(Web interface edit records)
=== Section Start ===

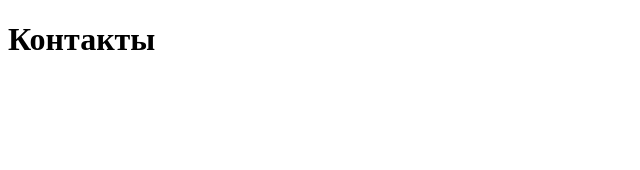
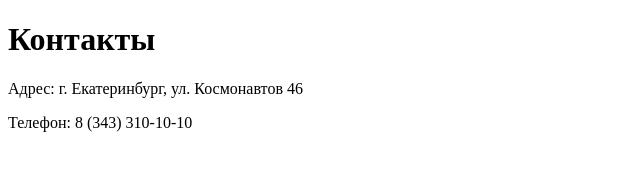
Before and after one commit to ArtakSaakyan/git, a plain HTML site: page contacts.html in a window 1280 px wide. Shown: the whole page, without its empty margins (0-640 px from the left). Drawn offline with Linux system fonts and the light colour scheme.

Commit message:
Добавили на страницу Контакты адрес и телефон

```diff
--- a/contacts.html
+++ b/contacts.html
@@ -10,5 +10,8 @@
 
     <h1>Контакты</h1>
 
+    <p>Адрес: г. Екатеринбург, ул. Космонавтов 46</p>
+    <p>Телефон: 8 (343) 310-10-10</p>
+
 </body>
 </html>
```
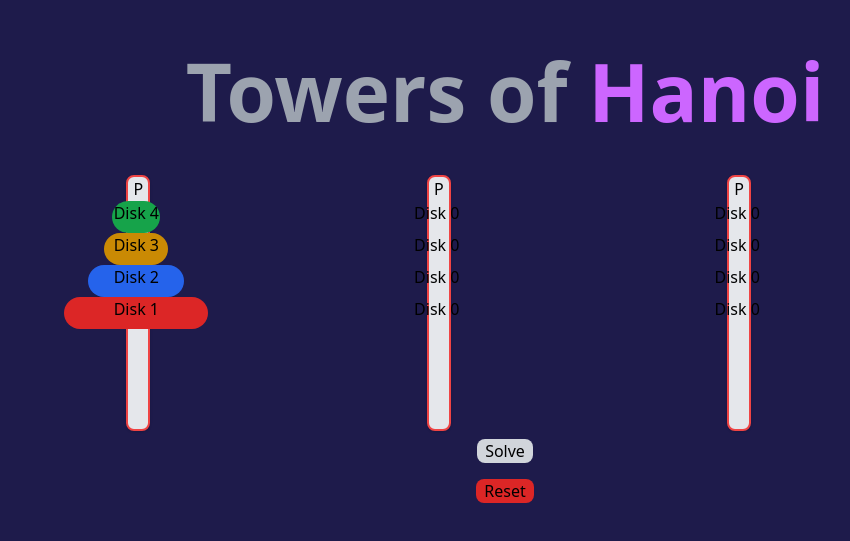
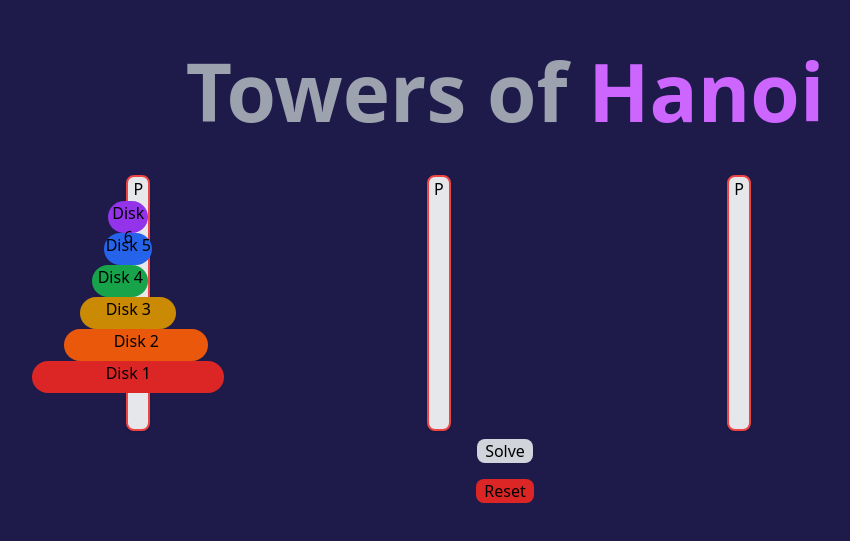
Before and after one commit to regulated/hanoi, a Next.js app: page / in a window 1280 px wide. Shown: the part 129-670 px from the top of the page, without its empty margins (135-985 px from the left). Built offline with nearby package versions, Linux system fonts and the light colour scheme.

Commit message:
colors for first 6 disks

```diff
--- a/src/components/disk.tsx
+++ b/src/components/disk.tsx
@@ -1,8 +1,10 @@
 import {
   redOval,
-  blueOval,
+  orangeOval,
   yellowOval,
   greenOval,
+  blueOval,
+  purpleOval,
   blankOval,
 } from "../styles/disk-style";
 
@@ -17,27 +19,27 @@ const Disk = ({ did }: DiskProps) => {
       {(() => {
         switch (did) {
           case 0:
-            return <div className={blankOval}>Disk {did}</div>;
+            return <div className={blankOval}></div>;
           case 1:
             return <div className={redOval}>Disk {did}</div>;
           case 2:
-            return <div className={blueOval}>Disk {did}</div>;
+            return <div className={orangeOval}>Disk {did}</div>;
           case 3:
             return <div className={yellowOval}>Disk {did}</div>;
           case 4:
             return <div className={greenOval}>Disk {did}</div>;
           case 5:
-            return <div className={greenOval}>Disk {did}</div>;
+            return <div className={blueOval}>Disk {did}</div>;
           case 6:
-            return <div className={greenOval}>Disk {did}</div>;
+            return <div className={purpleOval}>Disk {did}</div>;
           case 7:
-            return <div className={greenOval}>Disk {did}</div>;
+            return <div className={purpleOval}>Disk {did}</div>;
           case 8:
-            return <div className={greenOval}>Disk {did}</div>;
+            return <div className={purpleOval}>Disk {did}</div>;
           case 9:
-            return <div className={greenOval}>Disk {did}</div>;
+            return <div className={purpleOval}>Disk {did}</div>;
           case 10:
-            return <div className={greenOval}>Disk {did}</div>;
+            return <div className={purpleOval}>Disk {did}</div>;
           default:
             return;
         }
--- a/src/pages/index.tsx
+++ b/src/pages/index.tsx
@@ -9,7 +9,7 @@ import Pillar from "../components/pillar";
 
 export default function Home() {
   // number of disks used
-  const size: number = 4;
+  const size: number = 6;
 
   const [stackA, setStackA] = useState<number[]>([]);
   const [stackB, setStackB] = useState<number[]>([]);
--- a/src/styles/disk-style.ts
+++ b/src/styles/disk-style.ts
@@ -1,5 +1,7 @@
-export const redOval = "-ml-16 z-20 w-36 h-8 bg-red-600 rounded-full";
-export const blueOval = "-ml-10 z-20 w-24 h-8 bg-blue-600 rounded-full";
-export const yellowOval = "-ml-6 z-20 w-16 h-8 bg-yellow-600 rounded-full";
-export const greenOval = "-ml-4 z-20 w-12 h-8 bg-green-600 rounded-full";
-export const blankOval = "-ml-16 z-20 w-36 h-8 rounded-full";
+export const redOval = "-ml-24 z-20 w-48 h-8 bg-red-600 rounded-full";
+export const orangeOval = "-ml-16 z-20 w-36 h-8 bg-orange-600 rounded-full";
+export const yellowOval = "-ml-12 z-20 w-24 h-8 bg-yellow-600 rounded-full";
+export const greenOval = "-ml-9 z-20 w-18 h-8 bg-green-600 rounded-full";
+export const blueOval = "-ml-6 z-20 w-12 h-8 bg-blue-600 rounded-full";
+export const purpleOval = "-ml-5 z-20 w-10 h-8 bg-purple-600 rounded-full";
+export const blankOval = "-ml-24 z-20 w-48 h-8 rounded-full";
```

=== Section End ===

## [WHAT IS REQUIRED]
Copy out the lines of the data where the word "Контакты" can be found.

## [TASK RESPONSE]
Добавили на страницу Контакты адрес и телефон
     <h1>Контакты</h1>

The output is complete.